As the coronavirus shit is hitting the fan and the number of cases probably going into triple digits in the next couple of days, Muddy Hollows is gearing for a government change.
After SDS leader Janez Janša was sworn in as PM on Tuesday last week, he put forward his list of cabinet nominees. The vote on the entire cabinet will be held tonight and – given the situation – the whole process is expected to move swiftly.
President Borut Pahor officially nominated SDS leader Janez Janša as PM candidate yesterday, after the latter secured the support of NSi, DeSUS and vast majority of SMC, thus claiming a majority in the 90-seat parliament. Pengovsky fully expected the efforts to form an alternative coalition to fail with the clock running out on them, but not for the want of trying. It was just that the path to forming a stable coalition had been so narrow both mathematically and politically, that it just didn’t seem worth it.
However, it turned out that there was enough incentive on all sides to turn enough blind eyes to just about every paradox plaguing this particular political gangbang that a deal was struck just as the first (and crucial) constitutional deadline was about to expire, following the surprise resignation of PM Marjan Šarec.
To say that today’s resignation of prime minister Marjan Šarec and his call to early election took everyone by surprise would be a gross understatement. It is, in fact, more akin to yelling “fire!” in a crowded theatre, lobbing a canister of mace in the crowd and letting an alligator loose.
Šarec clearly demonstrated that he gives a grand total of zero fucks about how all of this plays out. Such lack of political self-preservation instinct is a rarity in Muddy Hollows nowadays. That said, however, one must consider the immortal words of Francis Underwood: If you don’t like the way the table is set, turn over the table.
One of the peculiarties of the Slovenian parliamentary system are the separate votes on the prime minister and on their cabinet. Which means that once he was appointed PM, Marjan Šarec was only half-done. But as posturing slowly gave way to reality he and his coalition partners were able to agree on a division of labour which broadly goes along the lines of leaders of junior coalition partners getting all the high-profile jobs, LMŠ getting the PM spot and all the crappy jobs with the remaining cabinet members having merely to show up on time and not to screw up too much.

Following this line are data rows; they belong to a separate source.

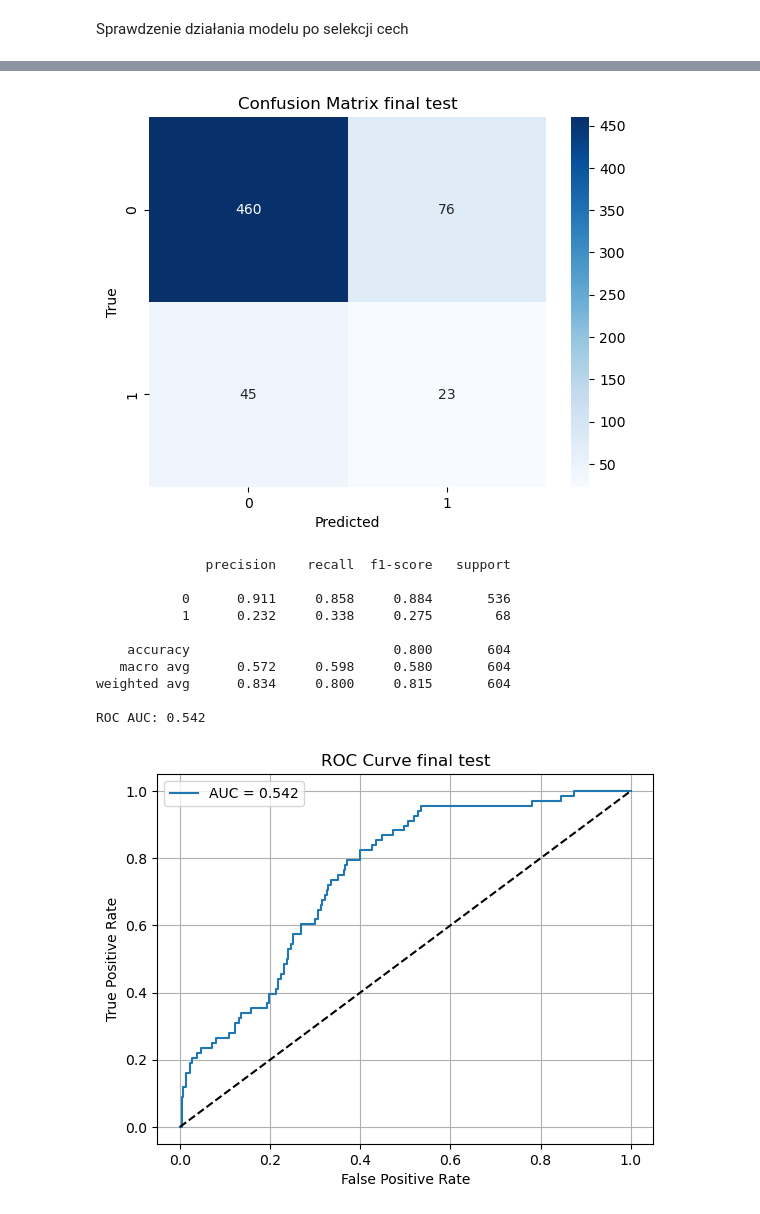
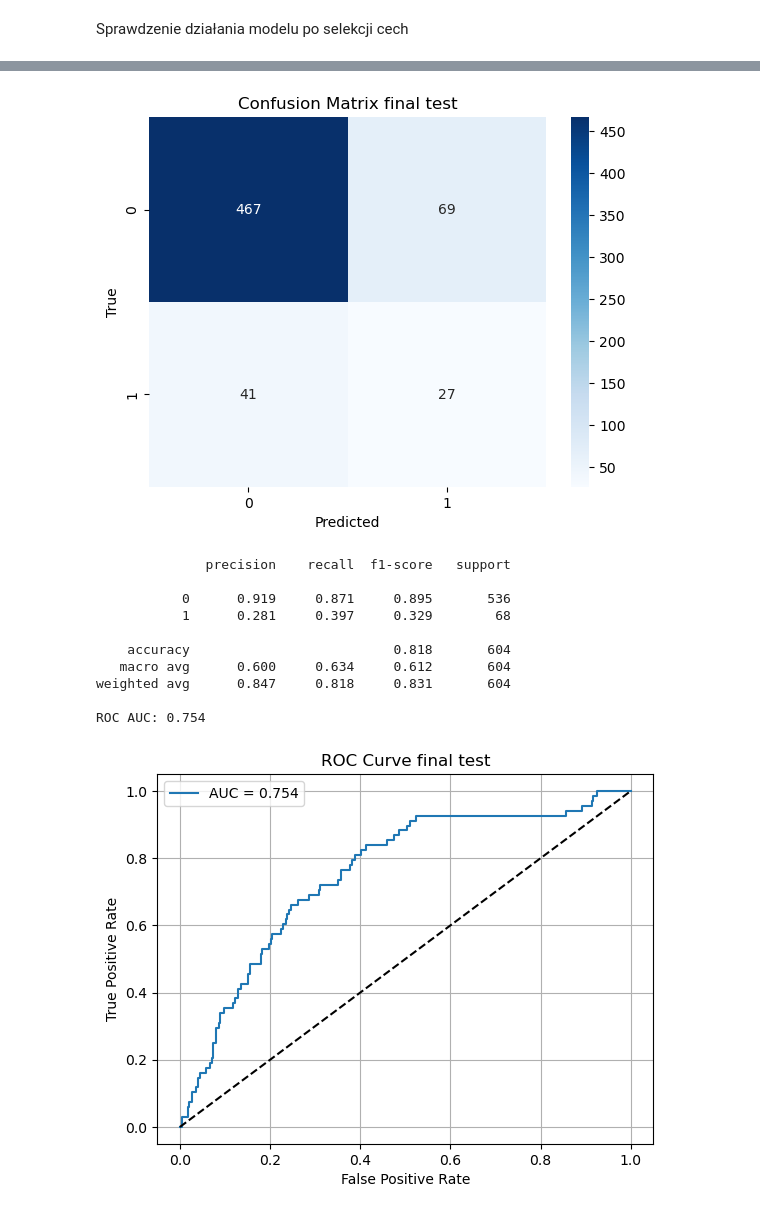
Before and after one commit to gcichy/master_project, a Jupyter notebook: model_creation/nn_model_creation.ipynb, the cells around one changed output, grey strips where cells are left out. Saved outputs shown, nothing was run; the diff lists cells and outputs as text; code cells hidden in the pictures.

Commit message:
neural network model created

```diff
--- a/model_creation/nn_model_creation.ipynb
+++ b/model_creation/nn_model_creation.ipynb
@@ -204,0 +167,14 @@ ROC AUC: 0.493
+# %%
+clf1 = KerasClassifier(
+    model=create_model3,
+    input_dim=X_train.shape[1],  # <-- przekazujesz input_dim jako parametr modelu
+    epochs=50,
+    batch_size=32,
+    verbose=0,
+    shuffle=False,
+    random_state=42,
+    optimizer=tf.keras.optimizers.Adam(learning_rate=0.001)
+    )
+# clf = create_model(X_train)
+
+clf1.fit(X_train, y_train)
@@ -205,3 +242,22 @@ ROC AUC: 0.493
+# %%
+def create_model(input_dim):
+    model = Sequential([
+        Input(shape=(input_dim,)),
+        Dense(256, activation='relu'),
+        BatchNormalization(),
+        Dropout(0.3),
+        Dense(128, activation='relu'),
+        Dropout(0.3),
+        Dense(64, activation='relu'),
+        Dropout(0.3),
+        Dense(1, activation='sigmoid')
+    ])
+    model.compile(
+        optimizer=tf.keras.optimizers.Adam(learning_rate=0.001),
+        loss='binary_crossentropy',
+        metrics=[tf.keras.metrics.AUC(name='auc'), tf.keras.metrics.Precision(), tf.keras.metrics.Recall()]
+    )
+    return model
 # %% [markdown]
 Sprawdzenie istotności cech korzystając ze zbioru walidacyjnego
 # %%
@@ -281,7 +337,8 @@ def shap_feature_selection(X, y, model, shap_vals, steps, scoring='f1'):
             "max_score": scores.max(),
             "features": list(X_sel.columns)
         })
+        print(scores.mean(), scores.std(), scores.max())
     return results, mean_shap_df
-n_features = [40, 50,55, 58, 60, 62, 65,len(X_val.columns)]
+n_features = [28, 30, 32, 35, 38, 40, 45, 50, len(X_val.columns)]
 results, mean_shap_df = shap_feature_selection(X_train, y_train, clf1, shap_values, n_features)
 # %% [output]
@@ -305,2 +382,3 @@ fold 5
 # %%
-cols = results[4]['features']
+cols = results[5]['features']
+cols
@@ -346,39 +442,39 @@ y_prob2 = clf2.predict_proba(X_val2)[:, 1]
 y_pred2 = (y_prob2 >= 0.2).astype(int)
 
 cm = confusion_matrix(y_val, y_pred2)
 sns.heatmap(cm, annot=True, fmt='d', cmap='Blues')
 plt.xlabel('Predicted')
 plt.ylabel('True')
 plt.title(f'Confusion Matrix final test')
 plt.show()
 
 # 2. Classification report
 print(classification_report(y_val, y_pred2, digits=3))
 
 # 3. ROC AUC
-auc_score = roc_auc_score(y_test, y_prob2)
+auc_score = roc_auc_score(y_val, y_prob2)
 print(f"ROC AUC: {auc_score:.3f}")
 
 # 4. Wykres ROC
 fpr, tpr, thresholds = roc_curve(y_val, y_prob2)
 plt.plot(fpr, tpr, label=f"AUC = {auc_score:.3f}")
 plt.plot([0, 1], [0, 1], 'k--')
 plt.xlabel('False Positive Rate')
 plt.ylabel('True Positive Rate')
 plt.title(f'ROC Curve final test')
 plt.legend()
 plt.grid(True)
 plt.show()
 # %% [output]
-[figure, old version]
+[figure, new version]
               precision    recall  f1-score   support
 
-           0      0.911     0.858     0.884       536
-           1      0.232     0.338     0.275        68
+           0      0.919     0.871     0.895       536
+           1      0.281     0.397     0.329        68
 
-    accuracy                          0.800       604
-   macro avg      0.572     0.598     0.580       604
-weighted avg      0.834     0.800     0.815       604
+    accuracy                          0.818       604
+   macro avg      0.600     0.634     0.612       604
+weighted avg      0.847     0.818     0.831       604
 
-ROC AUC: 0.542
+ROC AUC: 0.754
-[figure, old version]
+[figure, new version]
```
Also changed, not shown: parts of 25 cells of this notebook.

The one thing that separates this government from the previous twelve is the fact that Šarec will have two former PMs in his cabinet. Alenka Bratušek and Miro Cerar have both dealt with their own respective large-scale crises and will be able to provide Šarec with some first-hand advice on handling the situation if things suddenly go tits up. Provided, of course, the new PM will want to listen in the first place. Because he already demonstrated that he can have a bit of a fuck you attitude. But we’ll get there. So, apart from Šarec, who’s who in the new pecking order?
With the last of the committee hearings slowly drawing to a close, the newly-minted Slovenian PM Marjan Šarec will submit his entire cabinet for parliamentary approval later this week and presumably get his government up and running. Thus a protracted three-month episode which culminated in a five-member coalition and a minority government, supported by the left-most party in the parliament, will finally come to an end. But, in the words of the worst British finance minister of the 20th century, this is not the end. It is not even the beginning of an end. But it is, perhaps, an end of a beginning.
Marjan Šarec impersonating a PM (left) and being one. (source and source)
While this blog was mum due to vacay, pengovsky did a few media appearances on the coalition clusterfuck. Financial Times, The Europeans podcast and The Economist were among the victims (although, to the latter’s credit, apparently my bit got edited out). N1, a Croatian private news network, even had their viewers endure a 15-minute interview where yours truly bumbles along in Croatian. The gist of all this attention was two-fold: how come Janez Janša didn’t get to be PM and how come Šarec did?